"We Couldn't Go In"

The sirens wailed by as I was out jogging early Tuesday morning. From their sounds, it appeared that not only our Oronoko-Berrien Springs volunteer fire department was responding, but units from nearby towns as well. Only later did I learn of the deadly fire that engulfed an apartment building not far from campus. Eye witnesses spoke to John Paul, an WSBT-TV reporter who wrote up an account for the South Bend Tribune (11-16-11). Rhodel Kabah, a resident of the apartment complex, told him, "I kept hearing shattering glass and screams." A neighbor, Quigley Morris, described standing outside the raging inferno: "The most difficult thing I've ever done in my life was to stand and listen to the mother cry and know there's a kid in there." The three-year-old child was trapped in an upstairs bedroom. The parents tried to coax her to the bedroom window, but she was too frightened. "When they told me a kid was in there, I said we have to do something," Morris went on. "[But] when we tried to go through the door, it was impossible. The smoke was in our faces." Firefighters later recovered the child's body. The child's father was airlifted to a burn unit in Kalamazoo, where he is recovering from extensive burns and broken feet from his second-story jump. Berrien Springs Oronoko Township fire chief Bruce Stover later observed that the fire simply grew and spread too rapidly, preventing any possible rescue of the trapped three-year-old. "We couldn't go in," he said. "We wanted to go in, but we couldn't go in; there was nothing we could [do] to search for the child."  And so our community mourns with the grieving family. "We couldn't go in." Because the truth is, sometimes it is simply too late - too late to save the entrapped, too late to "rescue the perishing." In a civilization whose flash points and hot spots could engulf an entire region or even the world in a matter of days, the fate of seven billion really is a big deal, isn't it? How many of earth's children are even cognizant of the smoldering danger that could at any moment explode into an inferno? What shall we do for them? What if we had known a way to save that little girl this week - what if we could have rescued her but chose not to? How would her parents respond?
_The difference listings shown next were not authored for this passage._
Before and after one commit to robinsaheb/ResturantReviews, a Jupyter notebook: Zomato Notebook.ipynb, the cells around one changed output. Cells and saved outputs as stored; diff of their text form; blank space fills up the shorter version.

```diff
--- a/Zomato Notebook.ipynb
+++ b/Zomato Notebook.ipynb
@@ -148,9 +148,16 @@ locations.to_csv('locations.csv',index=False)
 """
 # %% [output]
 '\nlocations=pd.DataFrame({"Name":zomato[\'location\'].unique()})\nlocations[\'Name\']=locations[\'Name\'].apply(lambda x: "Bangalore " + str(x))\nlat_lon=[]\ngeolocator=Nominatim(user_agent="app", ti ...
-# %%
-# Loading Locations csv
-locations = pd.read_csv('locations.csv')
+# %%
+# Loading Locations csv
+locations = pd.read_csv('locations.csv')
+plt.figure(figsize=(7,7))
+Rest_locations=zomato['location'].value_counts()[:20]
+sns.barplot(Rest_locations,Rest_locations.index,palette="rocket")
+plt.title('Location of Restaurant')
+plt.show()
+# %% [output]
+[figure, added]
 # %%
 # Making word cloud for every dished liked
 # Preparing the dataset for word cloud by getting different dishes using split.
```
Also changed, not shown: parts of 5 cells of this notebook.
Desire of Ages minces no words: "How would a father and mother feel, did they know that their child . . . had been passed by, and left to perish, by those who might have saved it? Would they not be terribly grieved, wildly indignant? Would they not denounce those murderers with wrath hot as their tears, intense as their love?" (825). And could you blame them? Now comes the zinger: "The sufferings of every man are the sufferings of God's child, and those who reach out no helping hand to their perishing fellow beings provoke His righteous anger" (ibid). The very strong point? We cannot stand by and do nothing. Because the people we study with, work with, live with, play with, and neighbor with belong to our Father, they are our family, too. We must go in after them. After all, Christ did for us - irrespective of the infinitely high cost he had to pay. We must go in after them. For Jesus' line seems all the more apropos as the holidays approach, "Freely you have received; freely give" (Matthew 10:8). Milton Agay, police chief for our village and township, told the reporter: "You wish you could do more, but what can anyone say? You just feel heartbroken for the family and for the loss of a life." Well put, Chief. So let us go in now before it's too late.